* Task details:
Each entry needs to be repeated exactly, with nothing added or removed.

* Material supplied:
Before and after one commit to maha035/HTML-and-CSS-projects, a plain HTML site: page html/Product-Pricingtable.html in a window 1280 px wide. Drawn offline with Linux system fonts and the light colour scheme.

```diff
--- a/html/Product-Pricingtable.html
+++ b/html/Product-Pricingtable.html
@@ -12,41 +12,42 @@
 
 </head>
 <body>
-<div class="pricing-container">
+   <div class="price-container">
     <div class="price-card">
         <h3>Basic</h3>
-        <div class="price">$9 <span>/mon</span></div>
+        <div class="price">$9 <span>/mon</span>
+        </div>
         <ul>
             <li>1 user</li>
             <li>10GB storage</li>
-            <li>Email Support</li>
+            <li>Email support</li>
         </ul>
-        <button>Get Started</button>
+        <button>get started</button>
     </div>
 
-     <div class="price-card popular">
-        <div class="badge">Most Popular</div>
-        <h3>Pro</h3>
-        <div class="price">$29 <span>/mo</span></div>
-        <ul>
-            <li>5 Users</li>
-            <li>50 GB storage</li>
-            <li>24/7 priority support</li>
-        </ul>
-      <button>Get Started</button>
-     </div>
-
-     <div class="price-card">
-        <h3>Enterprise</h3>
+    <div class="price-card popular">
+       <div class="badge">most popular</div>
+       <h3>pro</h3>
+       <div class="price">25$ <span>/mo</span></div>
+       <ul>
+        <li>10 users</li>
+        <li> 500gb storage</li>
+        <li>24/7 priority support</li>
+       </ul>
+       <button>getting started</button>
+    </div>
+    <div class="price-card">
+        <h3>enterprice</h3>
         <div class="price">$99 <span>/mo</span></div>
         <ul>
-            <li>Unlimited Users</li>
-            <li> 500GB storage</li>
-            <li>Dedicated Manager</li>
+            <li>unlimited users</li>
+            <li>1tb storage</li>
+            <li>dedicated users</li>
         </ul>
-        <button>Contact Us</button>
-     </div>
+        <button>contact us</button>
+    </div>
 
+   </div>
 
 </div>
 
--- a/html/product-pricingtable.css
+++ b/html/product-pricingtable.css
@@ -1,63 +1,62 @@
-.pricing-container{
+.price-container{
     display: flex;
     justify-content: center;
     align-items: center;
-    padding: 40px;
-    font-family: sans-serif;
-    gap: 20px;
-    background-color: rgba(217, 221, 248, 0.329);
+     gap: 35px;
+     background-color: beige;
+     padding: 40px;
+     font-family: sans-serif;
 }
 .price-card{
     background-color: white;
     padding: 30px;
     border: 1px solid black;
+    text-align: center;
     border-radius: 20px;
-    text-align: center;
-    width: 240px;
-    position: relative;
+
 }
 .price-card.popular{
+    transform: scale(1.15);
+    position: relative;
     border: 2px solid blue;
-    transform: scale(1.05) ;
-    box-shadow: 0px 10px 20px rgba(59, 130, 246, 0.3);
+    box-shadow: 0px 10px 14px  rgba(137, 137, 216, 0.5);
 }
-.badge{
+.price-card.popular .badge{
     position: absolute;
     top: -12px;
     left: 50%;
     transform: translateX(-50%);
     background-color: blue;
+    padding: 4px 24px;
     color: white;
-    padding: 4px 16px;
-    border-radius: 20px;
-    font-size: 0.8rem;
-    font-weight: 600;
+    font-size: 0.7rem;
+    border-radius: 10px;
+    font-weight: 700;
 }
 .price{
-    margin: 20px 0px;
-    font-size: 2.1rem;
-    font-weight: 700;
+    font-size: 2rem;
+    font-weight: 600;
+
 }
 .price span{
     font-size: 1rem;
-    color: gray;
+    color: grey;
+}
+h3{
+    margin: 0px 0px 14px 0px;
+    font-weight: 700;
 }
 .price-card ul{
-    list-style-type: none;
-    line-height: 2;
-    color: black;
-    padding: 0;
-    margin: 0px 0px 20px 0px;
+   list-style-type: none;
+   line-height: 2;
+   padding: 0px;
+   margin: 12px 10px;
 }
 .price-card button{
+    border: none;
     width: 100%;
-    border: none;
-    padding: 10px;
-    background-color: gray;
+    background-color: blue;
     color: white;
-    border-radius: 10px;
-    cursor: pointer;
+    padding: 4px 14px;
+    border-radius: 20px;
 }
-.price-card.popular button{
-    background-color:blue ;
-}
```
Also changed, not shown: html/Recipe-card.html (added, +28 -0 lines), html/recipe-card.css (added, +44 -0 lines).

* Task output:
Before and after one commit to maha035/HTML-and-CSS-projects, a plain HTML site: page html/Product-Pricingtable.html in a window 1280 px wide. Drawn offline with Linux system fonts and the light colour scheme.

```diff
--- a/html/Product-Pricingtable.html
+++ b/html/Product-Pricingtable.html
@@ -12,41 +12,42 @@
 
 </head>
 <body>
-<div class="pricing-container">
+   <div class="price-container">
     <div class="price-card">
         <h3>Basic</h3>
-        <div class="price">$9 <span>/mon</span></div>
+        <div class="price">$9 <span>/mon</span>
+        </div>
         <ul>
             <li>1 user</li>
             <li>10GB storage</li>
-            <li>Email Support</li>
+            <li>Email support</li>
         </ul>
-        <button>Get Started</button>
+        <button>get started</button>
     </div>
 
-     <div class="price-card popular">
-        <div class="badge">Most Popular</div>
-        <h3>Pro</h3>
-        <div class="price">$29 <span>/mo</span></div>
-        <ul>
-            <li>5 Users</li>
-            <li>50 GB storage</li>
-            <li>24/7 priority support</li>
-        </ul>
-      <button>Get Started</button>
-     </div>
-
-     <div class="price-card">
-        <h3>Enterprise</h3>
+    <div class="price-card popular">
+       <div class="badge">most popular</div>
+       <h3>pro</h3>
+       <div class="price">25$ <span>/mo</span></div>
+       <ul>
+        <li>10 users</li>
+        <li> 500gb storage</li>
+        <li>24/7 priority support</li>
+       </ul>
+       <button>getting started</button>
+    </div>
+    <div class="price-card">
+        <h3>enterprice</h3>
         <div class="price">$99 <span>/mo</span></div>
         <ul>
-            <li>Unlimited Users</li>
-            <li> 500GB storage</li>
-            <li>Dedicated Manager</li>
+            <li>unlimited users</li>
+            <li>1tb storage</li>
+            <li>dedicated users</li>
         </ul>
-        <button>Contact Us</button>
-     </div>
+        <button>contact us</button>
+    </div>
 
+   </div>
 
 </div>
 
--- a/html/product-pricingtable.css
+++ b/html/product-pricingtable.css
@@ -1,63 +1,62 @@
-.pricing-container{
+.price-container{
     display: flex;
     justify-content: center;
     align-items: center;
-    padding: 40px;
-    font-family: sans-serif;
-    gap: 20px;
-    background-color: rgba(217, 221, 248, 0.329);
+     gap: 35px;
+     background-color: beige;
+     padding: 40px;
+     font-family: sans-serif;
 }
 .price-card{
     background-color: white;
     padding: 30px;
     border: 1px solid black;
+    text-align: center;
     border-radius: 20px;
-    text-align: center;
-    width: 240px;
-    position: relative;
+
 }
 .price-card.popular{
+    transform: scale(1.15);
+    position: relative;
     border: 2px solid blue;
-    transform: scale(1.05) ;
-    box-shadow: 0px 10px 20px rgba(59, 130, 246, 0.3);
+    box-shadow: 0px 10px 14px  rgba(137, 137, 216, 0.5);
 }
-.badge{
+.price-card.popular .badge{
     position: absolute;
     top: -12px;
     left: 50%;
     transform: translateX(-50%);
     background-color: blue;
+    padding: 4px 24px;
     color: white;
-    padding: 4px 16px;
-    border-radius: 20px;
-    font-size: 0.8rem;
-    font-weight: 600;
+    font-size: 0.7rem;
+    border-radius: 10px;
+    font-weight: 700;
 }
 .price{
-    margin: 20px 0px;
-    font-size: 2.1rem;
-    font-weight: 700;
+    font-size: 2rem;
+    font-weight: 600;
+
 }
 .price span{
     font-size: 1rem;
-    color: gray;
+    color: grey;
+}
+h3{
+    margin: 0px 0px 14px 0px;
+    font-weight: 700;
 }
 .price-card ul{
-    list-style-type: none;
-    line-height: 2;
-    color: black;
-    padding: 0;
-    margin: 0px 0px 20px 0px;
+   list-style-type: none;
+   line-height: 2;
+   padding: 0px;
+   margin: 12px 10px;
 }
 .price-card button{
+    border: none;
     width: 100%;
-    border: none;
-    padding: 10px;
-    background-color: gray;
+    background-color: blue;
     color: white;
-    border-radius: 10px;
-    cursor: pointer;
+    padding: 4px 14px;
+    border-radius: 20px;
 }
-.price-card.popular button{
-    background-color:blue ;
-}
```
Also changed, not shown: html/Recipe-card.html (added, +28 -0 lines), html/recipe-card.css (added, +44 -0 lines).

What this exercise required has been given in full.